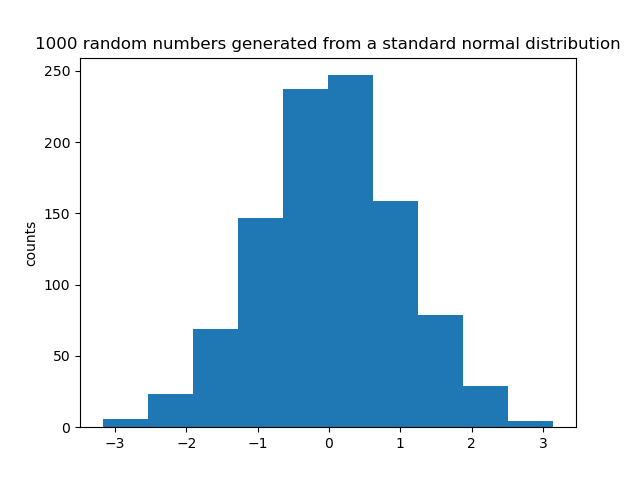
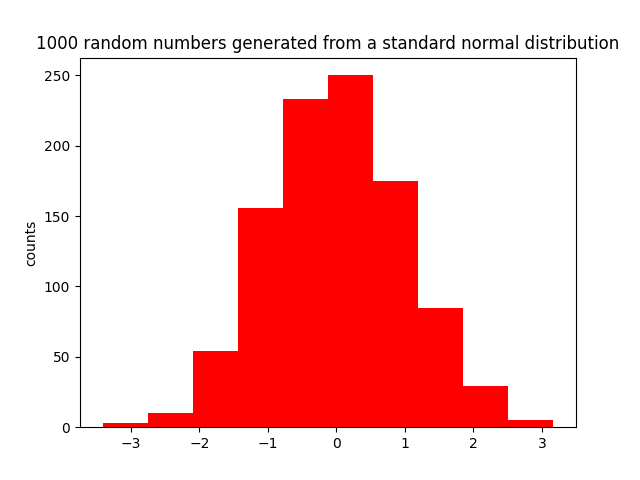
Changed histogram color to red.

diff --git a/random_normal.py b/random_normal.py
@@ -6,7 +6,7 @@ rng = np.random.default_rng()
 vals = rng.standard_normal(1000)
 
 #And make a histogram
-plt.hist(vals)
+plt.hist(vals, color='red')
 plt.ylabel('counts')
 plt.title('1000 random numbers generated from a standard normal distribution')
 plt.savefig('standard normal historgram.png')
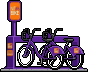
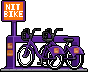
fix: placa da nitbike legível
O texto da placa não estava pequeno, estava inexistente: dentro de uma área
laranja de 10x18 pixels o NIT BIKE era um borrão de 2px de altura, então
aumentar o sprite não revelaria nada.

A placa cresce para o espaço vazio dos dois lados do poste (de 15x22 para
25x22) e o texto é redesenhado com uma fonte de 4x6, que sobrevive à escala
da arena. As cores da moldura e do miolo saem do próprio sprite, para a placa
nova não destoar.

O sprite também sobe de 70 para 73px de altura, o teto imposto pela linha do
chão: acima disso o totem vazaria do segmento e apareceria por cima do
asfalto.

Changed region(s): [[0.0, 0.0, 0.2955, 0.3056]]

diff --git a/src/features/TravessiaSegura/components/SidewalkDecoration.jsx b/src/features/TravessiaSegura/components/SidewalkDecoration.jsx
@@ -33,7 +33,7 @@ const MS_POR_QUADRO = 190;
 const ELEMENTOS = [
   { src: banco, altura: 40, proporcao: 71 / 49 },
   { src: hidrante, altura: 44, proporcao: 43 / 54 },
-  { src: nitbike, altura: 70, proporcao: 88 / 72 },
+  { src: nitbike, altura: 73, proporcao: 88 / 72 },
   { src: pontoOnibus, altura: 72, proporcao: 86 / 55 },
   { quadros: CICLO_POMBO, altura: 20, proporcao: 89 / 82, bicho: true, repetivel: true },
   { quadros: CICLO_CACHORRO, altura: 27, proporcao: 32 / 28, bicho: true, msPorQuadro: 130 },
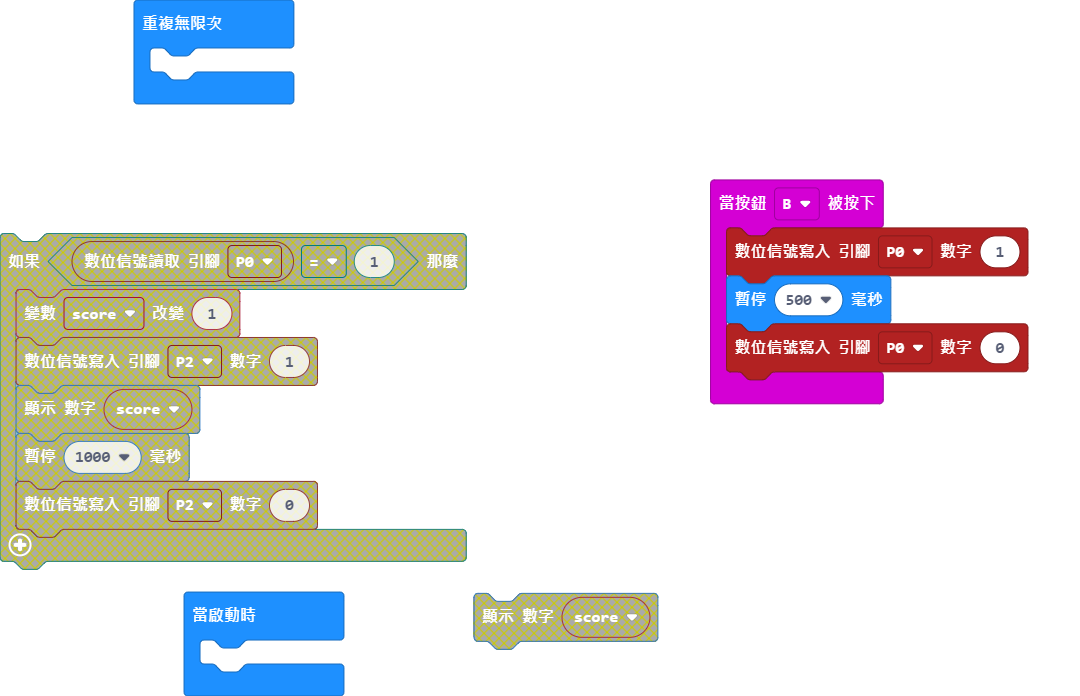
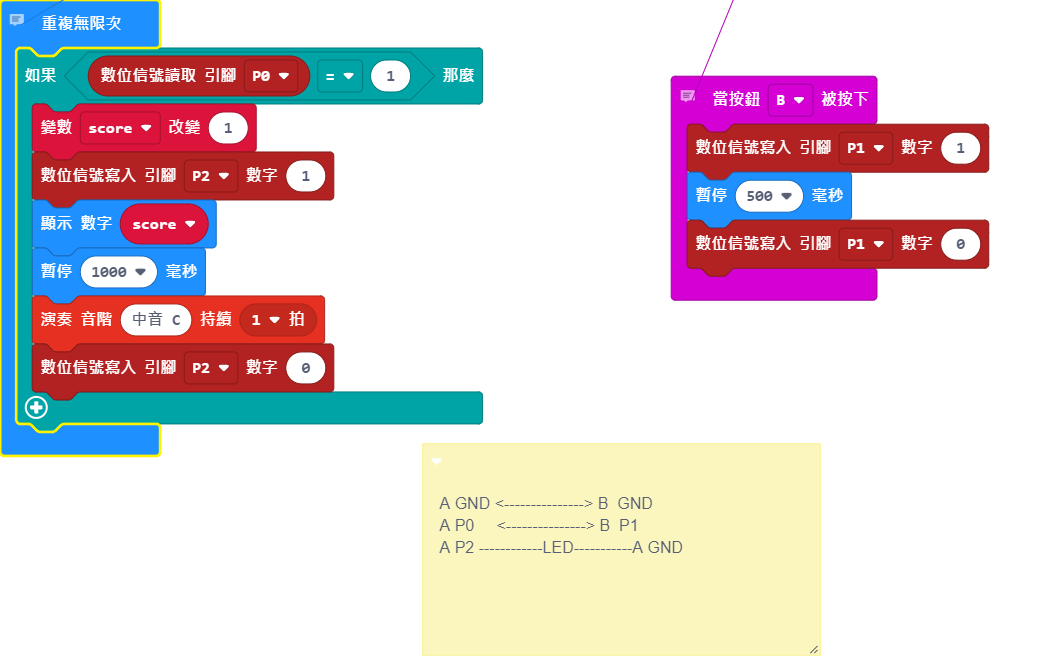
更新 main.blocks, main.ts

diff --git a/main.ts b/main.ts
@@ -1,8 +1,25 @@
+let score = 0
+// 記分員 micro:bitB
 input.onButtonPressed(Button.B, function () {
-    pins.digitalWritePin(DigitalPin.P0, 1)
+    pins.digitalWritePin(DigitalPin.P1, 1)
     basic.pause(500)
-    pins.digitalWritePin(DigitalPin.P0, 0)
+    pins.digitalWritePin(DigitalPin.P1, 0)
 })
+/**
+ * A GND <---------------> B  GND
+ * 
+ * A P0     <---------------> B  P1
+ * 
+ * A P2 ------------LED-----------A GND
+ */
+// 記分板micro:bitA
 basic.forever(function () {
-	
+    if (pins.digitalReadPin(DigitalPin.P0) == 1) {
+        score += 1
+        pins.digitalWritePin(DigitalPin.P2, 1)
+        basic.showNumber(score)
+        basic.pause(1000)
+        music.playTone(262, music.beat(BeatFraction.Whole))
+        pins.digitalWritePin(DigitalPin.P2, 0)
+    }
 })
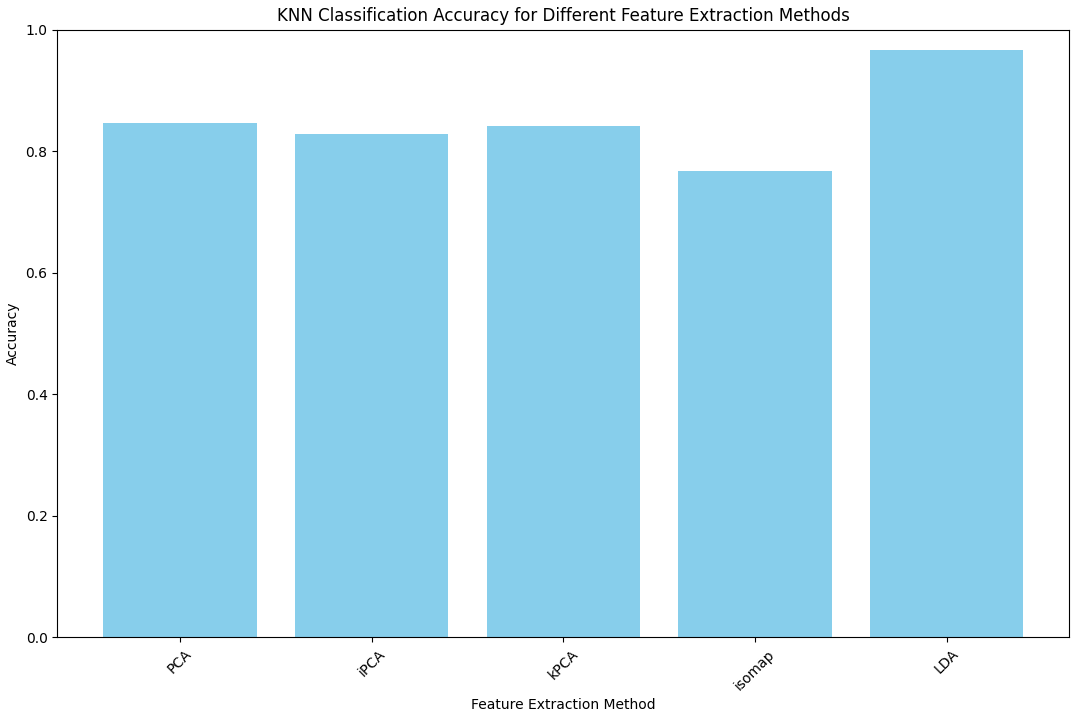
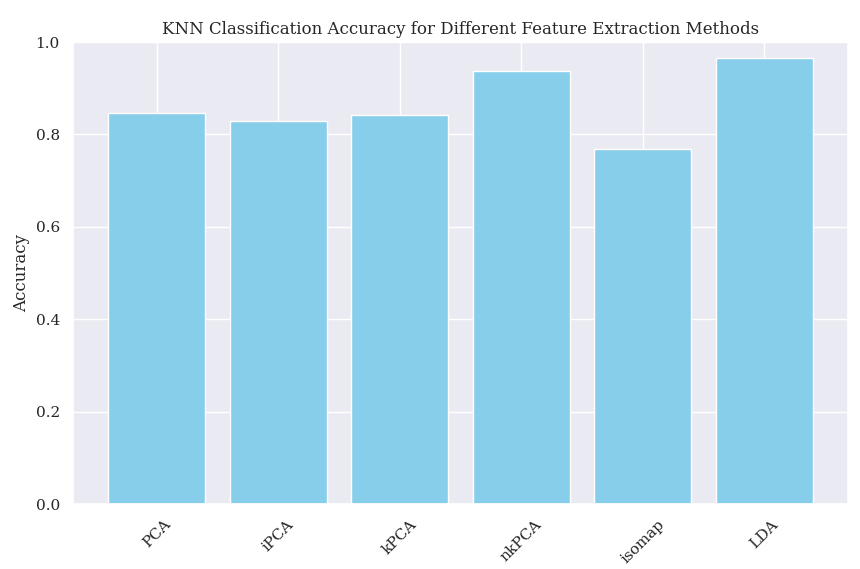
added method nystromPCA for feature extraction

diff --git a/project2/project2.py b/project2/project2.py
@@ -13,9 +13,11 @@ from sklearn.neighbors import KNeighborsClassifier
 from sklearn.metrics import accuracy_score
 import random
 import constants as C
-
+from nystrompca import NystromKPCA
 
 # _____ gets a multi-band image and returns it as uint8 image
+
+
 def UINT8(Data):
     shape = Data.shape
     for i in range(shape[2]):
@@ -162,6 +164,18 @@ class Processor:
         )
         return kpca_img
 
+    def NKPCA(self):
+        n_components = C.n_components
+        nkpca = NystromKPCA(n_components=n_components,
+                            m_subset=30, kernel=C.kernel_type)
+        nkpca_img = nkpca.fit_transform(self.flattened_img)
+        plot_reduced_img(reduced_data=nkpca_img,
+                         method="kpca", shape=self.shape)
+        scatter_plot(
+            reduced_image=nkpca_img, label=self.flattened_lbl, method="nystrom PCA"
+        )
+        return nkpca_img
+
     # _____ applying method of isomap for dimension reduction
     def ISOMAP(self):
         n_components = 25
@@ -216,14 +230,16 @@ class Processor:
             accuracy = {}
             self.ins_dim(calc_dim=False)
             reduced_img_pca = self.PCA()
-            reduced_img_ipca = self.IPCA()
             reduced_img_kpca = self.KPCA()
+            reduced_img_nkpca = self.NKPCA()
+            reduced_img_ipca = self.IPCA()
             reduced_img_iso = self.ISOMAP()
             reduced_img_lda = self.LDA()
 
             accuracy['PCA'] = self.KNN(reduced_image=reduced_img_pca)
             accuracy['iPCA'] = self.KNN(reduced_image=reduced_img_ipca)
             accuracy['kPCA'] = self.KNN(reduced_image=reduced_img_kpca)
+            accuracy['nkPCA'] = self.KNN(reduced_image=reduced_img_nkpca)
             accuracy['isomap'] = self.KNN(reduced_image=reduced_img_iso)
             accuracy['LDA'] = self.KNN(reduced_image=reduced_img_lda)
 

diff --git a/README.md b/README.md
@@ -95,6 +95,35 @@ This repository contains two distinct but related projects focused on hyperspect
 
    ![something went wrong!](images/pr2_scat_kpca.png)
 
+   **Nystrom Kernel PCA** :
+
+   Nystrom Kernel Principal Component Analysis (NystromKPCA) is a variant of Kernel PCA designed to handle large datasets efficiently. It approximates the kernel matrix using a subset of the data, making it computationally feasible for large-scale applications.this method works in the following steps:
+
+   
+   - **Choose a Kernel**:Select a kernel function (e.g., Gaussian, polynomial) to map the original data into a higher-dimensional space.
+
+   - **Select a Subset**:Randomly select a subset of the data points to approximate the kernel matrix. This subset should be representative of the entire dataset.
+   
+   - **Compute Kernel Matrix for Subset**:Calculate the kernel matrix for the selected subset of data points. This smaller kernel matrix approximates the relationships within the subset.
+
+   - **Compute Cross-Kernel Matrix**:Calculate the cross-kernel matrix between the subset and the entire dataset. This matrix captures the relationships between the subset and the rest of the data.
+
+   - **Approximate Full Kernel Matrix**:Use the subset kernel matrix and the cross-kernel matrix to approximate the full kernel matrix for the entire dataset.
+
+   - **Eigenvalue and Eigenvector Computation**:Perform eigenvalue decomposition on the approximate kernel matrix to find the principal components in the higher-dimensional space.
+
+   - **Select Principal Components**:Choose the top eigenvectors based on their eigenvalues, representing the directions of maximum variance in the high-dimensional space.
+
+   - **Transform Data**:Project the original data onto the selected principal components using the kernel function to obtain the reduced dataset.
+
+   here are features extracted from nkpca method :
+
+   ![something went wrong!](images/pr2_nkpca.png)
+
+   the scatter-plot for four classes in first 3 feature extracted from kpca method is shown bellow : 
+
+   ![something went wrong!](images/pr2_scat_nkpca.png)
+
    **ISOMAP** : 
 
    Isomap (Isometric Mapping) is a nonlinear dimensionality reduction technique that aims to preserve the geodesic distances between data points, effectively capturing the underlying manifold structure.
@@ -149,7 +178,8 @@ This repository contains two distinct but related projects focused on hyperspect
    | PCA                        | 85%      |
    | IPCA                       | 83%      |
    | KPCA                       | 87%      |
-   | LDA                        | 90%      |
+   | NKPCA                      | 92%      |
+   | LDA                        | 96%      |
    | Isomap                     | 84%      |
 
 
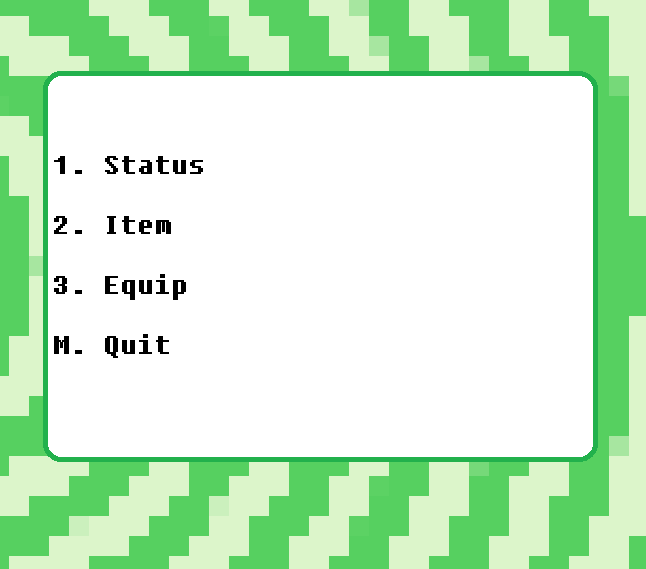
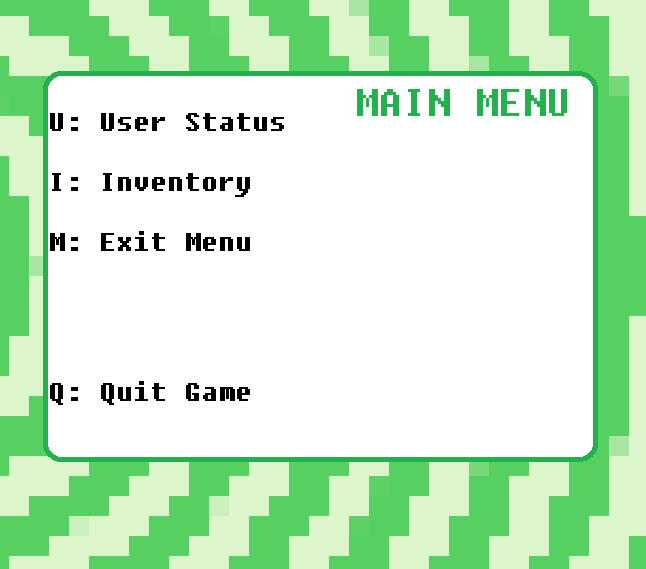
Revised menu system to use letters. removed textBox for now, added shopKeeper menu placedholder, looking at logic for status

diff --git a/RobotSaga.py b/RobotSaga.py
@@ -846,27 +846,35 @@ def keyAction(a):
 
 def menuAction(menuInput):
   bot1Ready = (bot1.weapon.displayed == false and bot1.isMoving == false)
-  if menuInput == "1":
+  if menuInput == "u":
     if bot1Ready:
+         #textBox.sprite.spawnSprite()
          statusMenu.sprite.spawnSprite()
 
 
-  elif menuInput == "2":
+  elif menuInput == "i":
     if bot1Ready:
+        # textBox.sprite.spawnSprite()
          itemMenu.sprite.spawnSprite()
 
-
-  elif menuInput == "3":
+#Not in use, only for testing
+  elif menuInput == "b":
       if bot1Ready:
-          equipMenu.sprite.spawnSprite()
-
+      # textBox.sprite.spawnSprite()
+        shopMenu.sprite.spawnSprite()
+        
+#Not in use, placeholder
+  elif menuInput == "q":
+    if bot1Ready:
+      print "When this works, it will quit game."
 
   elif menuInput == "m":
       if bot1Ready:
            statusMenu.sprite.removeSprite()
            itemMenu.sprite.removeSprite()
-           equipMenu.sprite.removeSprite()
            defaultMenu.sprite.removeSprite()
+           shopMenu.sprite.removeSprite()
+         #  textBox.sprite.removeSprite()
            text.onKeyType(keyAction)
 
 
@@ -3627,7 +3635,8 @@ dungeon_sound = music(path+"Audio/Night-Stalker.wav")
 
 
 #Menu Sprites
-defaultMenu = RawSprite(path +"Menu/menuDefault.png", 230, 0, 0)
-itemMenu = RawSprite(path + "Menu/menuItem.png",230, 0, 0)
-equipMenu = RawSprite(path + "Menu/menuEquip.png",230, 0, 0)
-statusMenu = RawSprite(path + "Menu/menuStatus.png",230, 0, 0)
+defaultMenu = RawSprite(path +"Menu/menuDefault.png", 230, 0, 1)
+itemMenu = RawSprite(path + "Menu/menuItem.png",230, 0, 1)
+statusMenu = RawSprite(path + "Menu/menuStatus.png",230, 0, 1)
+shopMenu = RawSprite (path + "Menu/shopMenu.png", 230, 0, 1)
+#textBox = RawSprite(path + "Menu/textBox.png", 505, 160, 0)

-----

--- Task to complete ---
Starting with the line above that holds "25x22) e o texto" and stopping with the line that holds "40, proporcao: 71", reproduce each line exactly, omitting all other lines.

--- Answer box ---
25x22) e o texto é redesenhado com uma fonte de 4x6, que sobrevive à escala
da arena. As cores da moldura e do miolo saem do próprio sprite, para a placa
nova não destoar.

O sprite também sobe de 70 para 73px de altura, o teto imposto pela linha do
chão: acima disso o totem vazaria do segmento e apareceria por cima do
asfalto.

Changed region(s): [[0.0, 0.0, 0.2955, 0.3056]]

diff --git a/src/features/TravessiaSegura/components/SidewalkDecoration.jsx b/src/features/TravessiaSegura/components/SidewalkDecoration.jsx
@@ -33,7 +33,7 @@ const MS_POR_QUADRO = 190;
 const ELEMENTOS = [
   { src: banco, altura: 40, proporcao: 71 / 49 },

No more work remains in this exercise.